WASHINGTON – President Obama said Monday that he will unveil a package of proposals to combat gun violence later this week but acknowledged the daunting politics of getting all the legislative components through Congress.
Speaking at a news conference on the one-month anniversary of the mass shooting at an elementary school in Newtown, Conn., Obama said members of Congress are going to have to have a debate and examine their own conscience when it comes to considering gun legislation.
If everybody across party lines was as deeply moved (by the Newtown shootings) and saddened as I was, then we're going to have to vote based on what we think is best, he added.
Vice President Joe Biden and several Cabinet secretaries have compiled a list of common-sense steps to reduce gun violence, Obama said – the fruits of a nearly monthlong working group that consulted with law enforcement, gun-rights groups, mental-health advocates and gun-control supporters, among others.
Obama will discuss the recommendations with Biden over lunch Monday. The White House will reveal details of the plan later in the week.
In the White House news conference, Obama reiterated his policy priorities, which he had endorsed immediately after the latest school shooting: strengthening background checks on gun purchasers, limiting access to high-capacity ammunition magazines and an assault-weapons ban that is meaningful.
But he acknowledged the steep political challenge of pushing gun legislation through Congress, where the Republican-led House of Representatives has shown no inclination to sign on to new gun restrictions.
Will all of them get through this Congress? I don't know, the president said.
Obama said his administration also would consider administrative steps to tighten gun laws, such as improving data collection to track guns used by criminals.
The president attributed the booming gun sales occurring across the country, in part, to those who oppose any common-sense gun control or gun safety measure (having) a pretty effective way of ginning up fear on the part of gun owners that somehow the federal government is about to take all your guns away.

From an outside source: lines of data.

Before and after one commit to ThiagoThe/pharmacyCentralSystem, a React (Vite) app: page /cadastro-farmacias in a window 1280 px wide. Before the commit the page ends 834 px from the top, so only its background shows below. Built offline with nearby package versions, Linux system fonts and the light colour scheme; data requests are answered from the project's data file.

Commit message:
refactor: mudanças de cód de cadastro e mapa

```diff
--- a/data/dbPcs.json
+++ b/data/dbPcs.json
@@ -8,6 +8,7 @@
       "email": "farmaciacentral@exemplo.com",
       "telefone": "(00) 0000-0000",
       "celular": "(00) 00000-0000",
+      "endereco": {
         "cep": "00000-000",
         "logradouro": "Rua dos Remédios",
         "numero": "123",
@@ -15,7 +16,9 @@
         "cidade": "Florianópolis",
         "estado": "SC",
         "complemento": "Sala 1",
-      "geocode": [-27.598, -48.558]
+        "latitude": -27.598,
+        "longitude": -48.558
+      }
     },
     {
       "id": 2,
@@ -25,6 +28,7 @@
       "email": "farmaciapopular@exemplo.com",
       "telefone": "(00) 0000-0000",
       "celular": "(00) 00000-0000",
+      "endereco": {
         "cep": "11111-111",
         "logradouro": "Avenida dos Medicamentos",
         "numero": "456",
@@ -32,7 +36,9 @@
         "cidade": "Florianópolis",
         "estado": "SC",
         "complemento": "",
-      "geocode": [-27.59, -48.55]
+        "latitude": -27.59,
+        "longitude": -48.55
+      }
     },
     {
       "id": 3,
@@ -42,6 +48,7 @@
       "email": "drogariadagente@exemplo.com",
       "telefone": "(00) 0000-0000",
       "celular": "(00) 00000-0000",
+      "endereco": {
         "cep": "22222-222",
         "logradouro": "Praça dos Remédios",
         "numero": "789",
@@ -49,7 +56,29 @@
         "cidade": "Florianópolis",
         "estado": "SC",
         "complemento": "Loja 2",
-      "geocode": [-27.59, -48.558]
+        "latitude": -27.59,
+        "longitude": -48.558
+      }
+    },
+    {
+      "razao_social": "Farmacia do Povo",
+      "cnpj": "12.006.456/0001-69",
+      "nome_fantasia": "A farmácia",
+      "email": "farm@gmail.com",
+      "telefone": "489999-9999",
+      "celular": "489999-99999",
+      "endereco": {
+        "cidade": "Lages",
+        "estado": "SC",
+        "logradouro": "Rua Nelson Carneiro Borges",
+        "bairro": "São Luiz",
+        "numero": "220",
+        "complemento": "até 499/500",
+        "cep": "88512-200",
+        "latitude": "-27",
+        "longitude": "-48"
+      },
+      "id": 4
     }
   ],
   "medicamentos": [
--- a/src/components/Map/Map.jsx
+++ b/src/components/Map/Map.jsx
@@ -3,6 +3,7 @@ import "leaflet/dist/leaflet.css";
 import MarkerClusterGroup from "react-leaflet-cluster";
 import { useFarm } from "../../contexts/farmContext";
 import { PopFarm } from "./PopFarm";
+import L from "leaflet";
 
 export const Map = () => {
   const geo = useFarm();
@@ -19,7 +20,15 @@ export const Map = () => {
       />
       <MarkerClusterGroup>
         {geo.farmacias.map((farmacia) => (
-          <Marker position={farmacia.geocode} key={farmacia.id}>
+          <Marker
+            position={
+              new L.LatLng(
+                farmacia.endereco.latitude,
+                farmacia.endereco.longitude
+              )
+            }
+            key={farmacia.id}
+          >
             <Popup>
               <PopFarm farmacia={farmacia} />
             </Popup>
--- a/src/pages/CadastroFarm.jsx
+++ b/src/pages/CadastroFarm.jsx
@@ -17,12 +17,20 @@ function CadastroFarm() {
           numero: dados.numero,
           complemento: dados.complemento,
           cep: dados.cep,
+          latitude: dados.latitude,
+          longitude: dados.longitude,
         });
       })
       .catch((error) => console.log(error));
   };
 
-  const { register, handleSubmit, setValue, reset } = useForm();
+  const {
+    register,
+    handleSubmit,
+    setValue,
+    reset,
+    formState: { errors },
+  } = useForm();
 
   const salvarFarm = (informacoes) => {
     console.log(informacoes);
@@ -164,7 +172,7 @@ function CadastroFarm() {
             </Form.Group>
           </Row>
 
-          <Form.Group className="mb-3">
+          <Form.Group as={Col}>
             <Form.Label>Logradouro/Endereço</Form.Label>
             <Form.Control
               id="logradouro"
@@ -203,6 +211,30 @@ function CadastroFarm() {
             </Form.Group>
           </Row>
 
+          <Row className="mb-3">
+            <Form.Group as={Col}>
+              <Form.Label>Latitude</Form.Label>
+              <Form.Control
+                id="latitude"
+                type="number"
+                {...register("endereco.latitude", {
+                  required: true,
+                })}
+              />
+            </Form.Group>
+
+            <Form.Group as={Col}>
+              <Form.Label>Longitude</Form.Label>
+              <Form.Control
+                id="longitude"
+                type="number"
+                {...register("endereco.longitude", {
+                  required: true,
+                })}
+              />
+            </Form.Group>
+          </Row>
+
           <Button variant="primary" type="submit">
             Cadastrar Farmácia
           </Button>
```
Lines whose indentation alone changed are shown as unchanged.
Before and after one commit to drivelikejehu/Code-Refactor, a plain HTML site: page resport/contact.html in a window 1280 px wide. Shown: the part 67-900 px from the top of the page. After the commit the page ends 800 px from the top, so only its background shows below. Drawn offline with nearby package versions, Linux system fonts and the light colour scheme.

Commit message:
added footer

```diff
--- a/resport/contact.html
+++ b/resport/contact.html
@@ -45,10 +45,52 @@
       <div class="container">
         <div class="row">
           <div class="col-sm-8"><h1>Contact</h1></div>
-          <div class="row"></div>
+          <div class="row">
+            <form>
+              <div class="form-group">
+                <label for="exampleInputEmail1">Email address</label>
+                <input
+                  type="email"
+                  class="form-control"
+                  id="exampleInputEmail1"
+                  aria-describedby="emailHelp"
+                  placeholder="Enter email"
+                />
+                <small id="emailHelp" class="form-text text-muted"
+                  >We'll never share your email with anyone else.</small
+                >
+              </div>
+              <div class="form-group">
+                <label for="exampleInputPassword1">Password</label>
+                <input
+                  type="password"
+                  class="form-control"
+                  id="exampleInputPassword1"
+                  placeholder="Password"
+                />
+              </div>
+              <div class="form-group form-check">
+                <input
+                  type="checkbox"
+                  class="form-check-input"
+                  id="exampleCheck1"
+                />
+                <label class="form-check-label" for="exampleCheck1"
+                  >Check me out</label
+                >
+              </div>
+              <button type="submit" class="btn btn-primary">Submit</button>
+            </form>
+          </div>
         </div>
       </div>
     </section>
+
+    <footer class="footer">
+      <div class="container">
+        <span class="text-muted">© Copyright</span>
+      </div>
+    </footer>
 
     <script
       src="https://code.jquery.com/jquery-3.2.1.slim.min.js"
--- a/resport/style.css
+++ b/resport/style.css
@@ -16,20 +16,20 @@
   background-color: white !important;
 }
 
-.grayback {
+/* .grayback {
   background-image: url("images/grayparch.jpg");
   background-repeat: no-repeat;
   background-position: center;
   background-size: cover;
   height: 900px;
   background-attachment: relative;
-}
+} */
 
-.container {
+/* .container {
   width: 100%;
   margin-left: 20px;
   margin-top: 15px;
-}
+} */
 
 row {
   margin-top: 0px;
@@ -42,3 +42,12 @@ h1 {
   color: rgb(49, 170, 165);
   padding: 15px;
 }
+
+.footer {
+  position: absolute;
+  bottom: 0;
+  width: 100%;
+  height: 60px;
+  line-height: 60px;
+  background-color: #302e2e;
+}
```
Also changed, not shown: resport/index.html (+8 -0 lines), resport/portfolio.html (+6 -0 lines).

Obama said his first-term record makes it pretty hard to argue that somehow gun owners have had their rights infringed.